17. Development and use of the DAM machine

This project will build on James Allderidge's DoNaLD to DAM compiler (1997). The DAM (Definitive Assembler Maintainer) machine is written in ARM code for execution on the Acorn RISC PC platform. Possible extensions to Allderidge's project include greater dynamism in the compilation process and/or the compilation of additional definitive notations.

There is potentially scope for experimental and creative use of the DAM machine. Possible case-studies include the implementation of heapsort, direct screen driving and definitive addressing.


Reflection on EM


18. Comprehension and re-use of EM models

Understanding EM models poses quite different challenges from normal program comprehension. Experimental interaction with models plays a significant role. The aim of this project is to reflect on the qualities and weaknesses of EM models as they are currently being developed and documented.

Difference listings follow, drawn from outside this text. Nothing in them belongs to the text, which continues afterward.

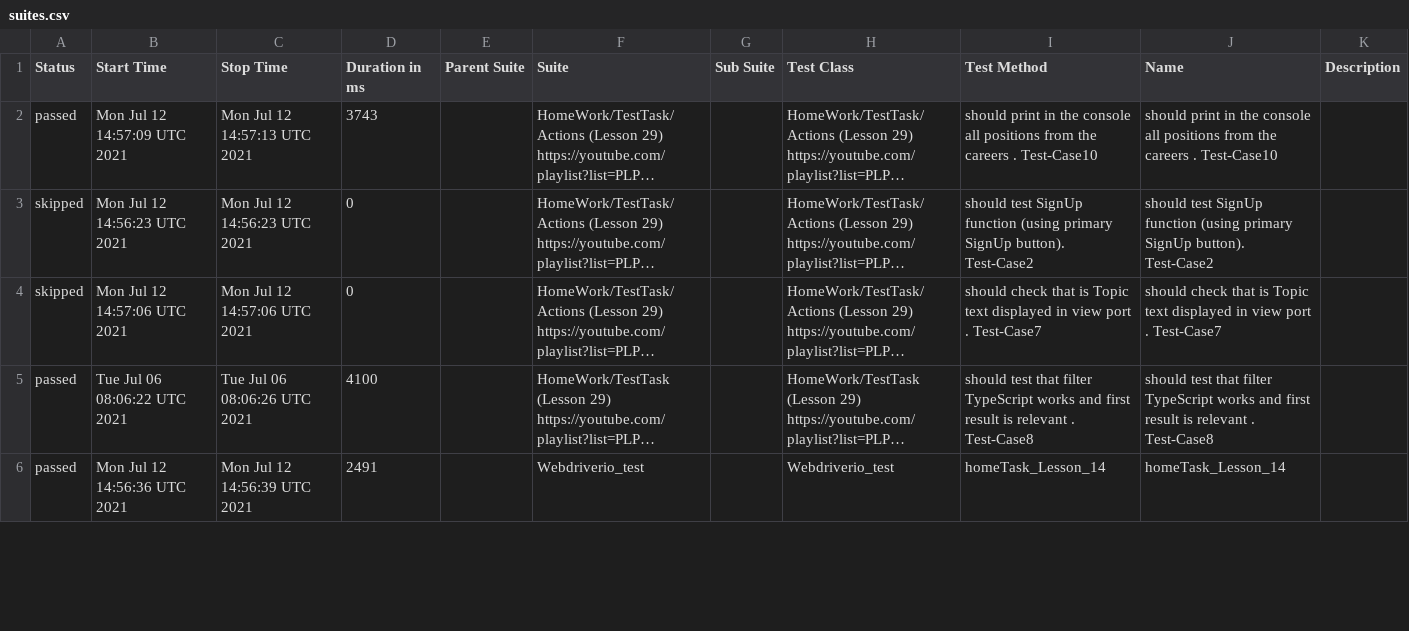
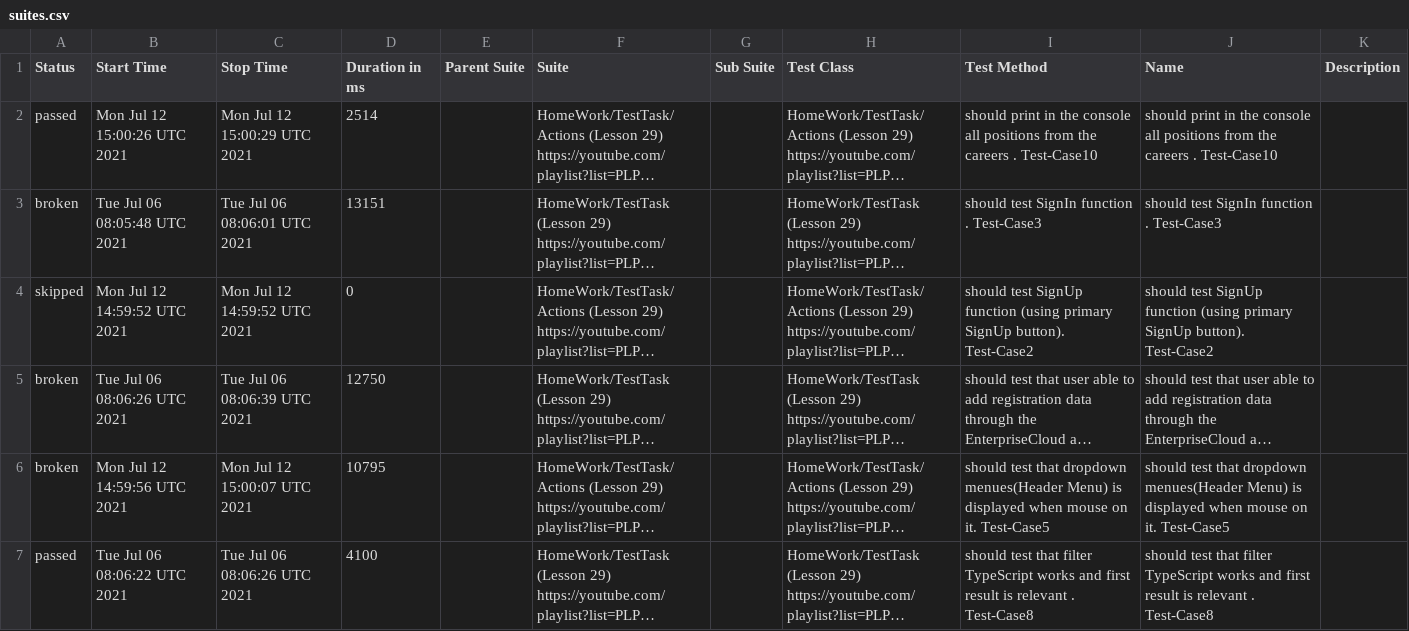
Before and after one commit to AmigoSerhio/Private_Allure_Actions, a CSV file: docs/data/suites.csv, drawn as a sheet; only a part is shown; long unchanged cells end in …; removed rows and columns are numbered as before the commit, all else as after; the diff covers the shown part only; the diff names each change by its address in the sheet, - before the commit and + after, or states it on an @@ line.

```diff
--- a/docs/data/suites.csv
+++ b/docs/data/suites.csv
-B2 (Start Time): Mon Jul 12 14:57:09 UTC 2021
+B2 (Start Time): Mon Jul 12 15:00:26 UTC 2021
-C2 (Stop Time): Mon Jul 12 14:57:13 UTC 2021
+C2 (Stop Time): Mon Jul 12 15:00:29 UTC 2021
-D2 (Duration in ms): 3743
+D2 (Duration in ms): 2514
@@ row 23 moved to row 3: broken @@
-B4 (Start Time): Mon Jul 12 14:56:23 UTC 2021
+B4 (Start Time): Mon Jul 12 14:59:52 UTC 2021
-C4 (Stop Time): Mon Jul 12 14:56:23 UTC 2021
+C4 (Stop Time): Mon Jul 12 14:59:52 UTC 2021
@@ row 11 moved to row 5: broken @@
-A6 (Status): skipped
+A6 (Status): broken
-B6 (Start Time): Mon Jul 12 14:57:06 UTC 2021
+B6 (Start Time): Mon Jul 12 14:59:56 UTC 2021
-C6 (Stop Time): Mon Jul 12 14:57:06 UTC 2021
+C6 (Stop Time): Mon Jul 12 15:00:07 UTC 2021
-D6 (Duration in ms): 0
+D6 (Duration in ms): 10795
-I6 (Test Method): should check that is Topic text displayed in view port . Test-Case7
+I6 (Test Method): should test that dropdown menues(Header Menu) is displayed when mouse on it. Test-Case5
-J6 (Name): should check that is Topic text displayed in view port . Test-Case7
+J6 (Name): should test that dropdown menues(Header Menu) is displayed when mouse on it. Test-Case5
-row 6: passed | Mon Jul 12 14:56:36 UTC 2021 | Mon Jul 12 14:56:39 UTC 2021 | 2491 |  | Webdriverio_test |  | Webdriverio_test | homeTask_Lesson_14 | homeTask_Lesson_14
```
Also changed, not shown: 8 added rows, 7 removed rows, 7 moved rows and 2 edited cells elsewhere in this file, 48 other files.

A suitable focus for the project might be the eight versions of the Pjawns board game that were created for the practical assignment in CS405 in 2002-3; analysing these with a view to identifying principles for comprehension and re-use that could then be applied to the construction of a tournament, and for the development of a 'supermodel' that combines the best qualities of each of the individual models. Analysis of other simpler EM models would be a necessary prerequisite activity, but the emphasis in this project would be on 'EM-user' interaction, reflection and documentation rather than large scale model-building.


19. Comparison and evaluation: EM principles and tools in context

There are many commercial packages and tools that have points of connection with EM. In evaluating EM, there is a need for us to be aware of the qualities and power of existing packages, and where the principles and tools they employ differ and overlap. The aim of this project is to develop small case studies that enable us to assess EM principles and tools in relation to other approaches. Examples might include: (relatively small) applications of Excel, Mathematica, Matlab, Labview, AgentSheets, VB, Perl etc that - typically, but not necessarily, through the development of EM models to address them - serve to shed light on the strengths and weaknesses of EM. For this project, the final report would take the form of a critique of EM, with recommendations concerning respects in which EM principles and tools can be improved.


20. Assessment and quality assurance for EM models

This is your opportunity to influence the assessment of your own third year project even as you are doing it! The aim of the project is to develop principles, tools and techniques that can be used to assess the quality of EM models, such as might be applied in particular to determine which of the many models in the EM archive are most faithful to EM principles, and make the most effective and authentic use of the EM tools. There are a number of aspects to the project that could be developed: devising extensions to existing models that allow them to be viewed and manipulated in the way that an assessor might wish to treat them, supplying metrics to record the number of definitions, building special-purpose tools to strip away the automatic agency so as to expose the primitive experimental interaction that normally precedes automation, specifying testing strategies that can be used to assess families of models such as the eight versions of the Pjawns game mentioned above. This project could include some examples of poor use of EM principles and tools, together with proposals for how these can be redeemed through reworking models or refining tools.